_EXERCISE DIRECTIONS:_ Find every line of the records that has "punta" and return it.

_Change detection outputs:_
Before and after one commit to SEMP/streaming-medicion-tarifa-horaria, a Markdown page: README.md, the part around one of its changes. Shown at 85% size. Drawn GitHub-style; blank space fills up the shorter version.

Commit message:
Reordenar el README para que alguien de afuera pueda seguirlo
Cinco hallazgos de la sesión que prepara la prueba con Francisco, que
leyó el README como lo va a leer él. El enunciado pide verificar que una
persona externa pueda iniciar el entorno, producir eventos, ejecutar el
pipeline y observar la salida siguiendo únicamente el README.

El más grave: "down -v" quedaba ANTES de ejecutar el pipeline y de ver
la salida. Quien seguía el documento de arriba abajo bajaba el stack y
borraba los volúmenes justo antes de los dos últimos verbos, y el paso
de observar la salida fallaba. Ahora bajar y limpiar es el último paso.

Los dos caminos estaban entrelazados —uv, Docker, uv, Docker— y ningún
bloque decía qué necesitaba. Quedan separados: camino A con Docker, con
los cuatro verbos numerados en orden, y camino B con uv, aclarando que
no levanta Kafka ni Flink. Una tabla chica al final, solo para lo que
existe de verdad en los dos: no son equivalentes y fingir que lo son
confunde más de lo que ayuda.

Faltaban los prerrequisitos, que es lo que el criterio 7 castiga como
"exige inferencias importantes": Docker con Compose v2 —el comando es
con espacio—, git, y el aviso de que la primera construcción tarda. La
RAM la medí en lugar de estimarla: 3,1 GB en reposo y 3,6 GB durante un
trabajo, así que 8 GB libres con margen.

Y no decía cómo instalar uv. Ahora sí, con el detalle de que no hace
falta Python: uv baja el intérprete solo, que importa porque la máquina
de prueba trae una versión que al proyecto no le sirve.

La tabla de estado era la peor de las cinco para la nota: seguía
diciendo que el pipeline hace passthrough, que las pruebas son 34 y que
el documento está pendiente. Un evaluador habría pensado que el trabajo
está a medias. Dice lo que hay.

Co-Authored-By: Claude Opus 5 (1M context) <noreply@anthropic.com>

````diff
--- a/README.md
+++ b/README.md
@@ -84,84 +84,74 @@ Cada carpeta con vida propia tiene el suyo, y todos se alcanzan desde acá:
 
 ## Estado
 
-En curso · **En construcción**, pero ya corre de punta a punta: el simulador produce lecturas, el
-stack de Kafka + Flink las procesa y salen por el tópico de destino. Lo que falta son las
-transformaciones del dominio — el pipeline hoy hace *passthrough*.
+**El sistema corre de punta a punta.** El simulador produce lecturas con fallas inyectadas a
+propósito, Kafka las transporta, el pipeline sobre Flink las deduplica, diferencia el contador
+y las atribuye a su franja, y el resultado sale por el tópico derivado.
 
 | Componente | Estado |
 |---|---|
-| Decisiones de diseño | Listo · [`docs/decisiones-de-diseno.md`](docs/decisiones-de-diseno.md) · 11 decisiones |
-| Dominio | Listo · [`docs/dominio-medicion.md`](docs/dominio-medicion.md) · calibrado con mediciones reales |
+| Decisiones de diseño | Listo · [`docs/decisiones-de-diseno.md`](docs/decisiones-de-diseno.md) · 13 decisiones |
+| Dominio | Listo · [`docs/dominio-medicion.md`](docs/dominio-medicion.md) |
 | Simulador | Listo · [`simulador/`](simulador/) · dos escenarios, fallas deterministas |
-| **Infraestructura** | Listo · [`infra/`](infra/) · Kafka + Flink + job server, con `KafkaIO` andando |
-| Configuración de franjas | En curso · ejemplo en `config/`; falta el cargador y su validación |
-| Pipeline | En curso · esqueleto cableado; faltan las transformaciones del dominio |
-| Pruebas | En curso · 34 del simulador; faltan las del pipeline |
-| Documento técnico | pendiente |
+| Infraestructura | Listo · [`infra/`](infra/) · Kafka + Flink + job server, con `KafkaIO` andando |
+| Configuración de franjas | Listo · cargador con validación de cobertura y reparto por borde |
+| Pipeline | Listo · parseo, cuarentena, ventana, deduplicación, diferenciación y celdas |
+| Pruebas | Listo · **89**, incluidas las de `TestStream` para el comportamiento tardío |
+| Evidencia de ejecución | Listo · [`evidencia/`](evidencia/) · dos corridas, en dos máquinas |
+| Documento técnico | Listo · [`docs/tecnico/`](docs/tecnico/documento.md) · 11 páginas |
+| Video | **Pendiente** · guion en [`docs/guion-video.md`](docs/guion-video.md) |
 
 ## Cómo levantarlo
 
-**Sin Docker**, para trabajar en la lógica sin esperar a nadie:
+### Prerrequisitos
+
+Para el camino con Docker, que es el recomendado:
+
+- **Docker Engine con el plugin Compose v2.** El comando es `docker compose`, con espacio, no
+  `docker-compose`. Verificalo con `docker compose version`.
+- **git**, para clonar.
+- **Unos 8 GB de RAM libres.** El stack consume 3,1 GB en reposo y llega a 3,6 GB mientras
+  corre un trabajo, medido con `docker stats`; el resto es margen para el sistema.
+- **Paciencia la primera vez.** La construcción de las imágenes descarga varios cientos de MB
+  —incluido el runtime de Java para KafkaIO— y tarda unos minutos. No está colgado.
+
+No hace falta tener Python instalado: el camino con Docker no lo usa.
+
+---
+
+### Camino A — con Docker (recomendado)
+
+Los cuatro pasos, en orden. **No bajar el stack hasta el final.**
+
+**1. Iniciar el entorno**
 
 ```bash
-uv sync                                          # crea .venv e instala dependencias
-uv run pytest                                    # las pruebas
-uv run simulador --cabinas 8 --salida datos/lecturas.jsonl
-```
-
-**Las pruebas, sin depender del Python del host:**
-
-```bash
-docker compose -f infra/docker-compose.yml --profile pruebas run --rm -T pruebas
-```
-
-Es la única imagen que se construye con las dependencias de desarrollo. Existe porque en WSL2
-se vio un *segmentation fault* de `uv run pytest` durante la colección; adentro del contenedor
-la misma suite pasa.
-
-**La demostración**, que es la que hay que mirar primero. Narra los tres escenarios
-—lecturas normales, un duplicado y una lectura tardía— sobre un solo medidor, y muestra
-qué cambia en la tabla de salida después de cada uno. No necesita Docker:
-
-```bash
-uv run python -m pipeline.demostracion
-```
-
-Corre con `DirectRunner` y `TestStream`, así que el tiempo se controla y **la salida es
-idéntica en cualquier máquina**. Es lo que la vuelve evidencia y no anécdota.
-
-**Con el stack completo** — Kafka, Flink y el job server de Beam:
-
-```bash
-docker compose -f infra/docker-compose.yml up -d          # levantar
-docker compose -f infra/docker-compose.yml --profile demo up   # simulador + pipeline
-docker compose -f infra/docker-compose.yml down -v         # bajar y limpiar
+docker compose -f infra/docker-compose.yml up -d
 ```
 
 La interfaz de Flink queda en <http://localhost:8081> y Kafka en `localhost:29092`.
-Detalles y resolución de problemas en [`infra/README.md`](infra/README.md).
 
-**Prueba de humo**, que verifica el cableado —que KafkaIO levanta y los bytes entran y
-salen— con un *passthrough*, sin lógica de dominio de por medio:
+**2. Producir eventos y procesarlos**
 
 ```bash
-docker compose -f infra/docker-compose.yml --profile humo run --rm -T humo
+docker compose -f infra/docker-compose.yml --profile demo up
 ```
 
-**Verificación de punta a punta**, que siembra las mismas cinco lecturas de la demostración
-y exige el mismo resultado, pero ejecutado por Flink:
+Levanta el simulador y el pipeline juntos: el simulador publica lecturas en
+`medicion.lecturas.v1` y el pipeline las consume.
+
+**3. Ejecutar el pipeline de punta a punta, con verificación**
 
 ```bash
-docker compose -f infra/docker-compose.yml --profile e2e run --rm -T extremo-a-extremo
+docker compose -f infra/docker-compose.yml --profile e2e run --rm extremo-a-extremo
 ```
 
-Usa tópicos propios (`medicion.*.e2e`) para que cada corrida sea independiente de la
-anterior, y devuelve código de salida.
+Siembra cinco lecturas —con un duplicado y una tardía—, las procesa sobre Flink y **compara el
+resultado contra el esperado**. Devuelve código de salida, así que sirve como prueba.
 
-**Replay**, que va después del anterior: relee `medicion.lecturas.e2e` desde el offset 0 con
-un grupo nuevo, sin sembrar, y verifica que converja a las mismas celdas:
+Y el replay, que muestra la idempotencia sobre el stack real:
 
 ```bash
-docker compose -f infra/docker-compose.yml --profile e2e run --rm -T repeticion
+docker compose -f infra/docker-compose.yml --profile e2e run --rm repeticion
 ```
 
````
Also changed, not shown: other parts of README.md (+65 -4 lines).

_ANSWER FOR THIS EXERCISE:_
-En curso · **En construcción**, pero ya corre de punta a punta: el simulador produce lecturas, el
+**El sistema corre de punta a punta.** El simulador produce lecturas con fallas inyectadas a
-**Verificación de punta a punta**, que siembra las mismas cinco lecturas de la demostración
+**3. Ejecutar el pipeline de punta a punta, con verificación**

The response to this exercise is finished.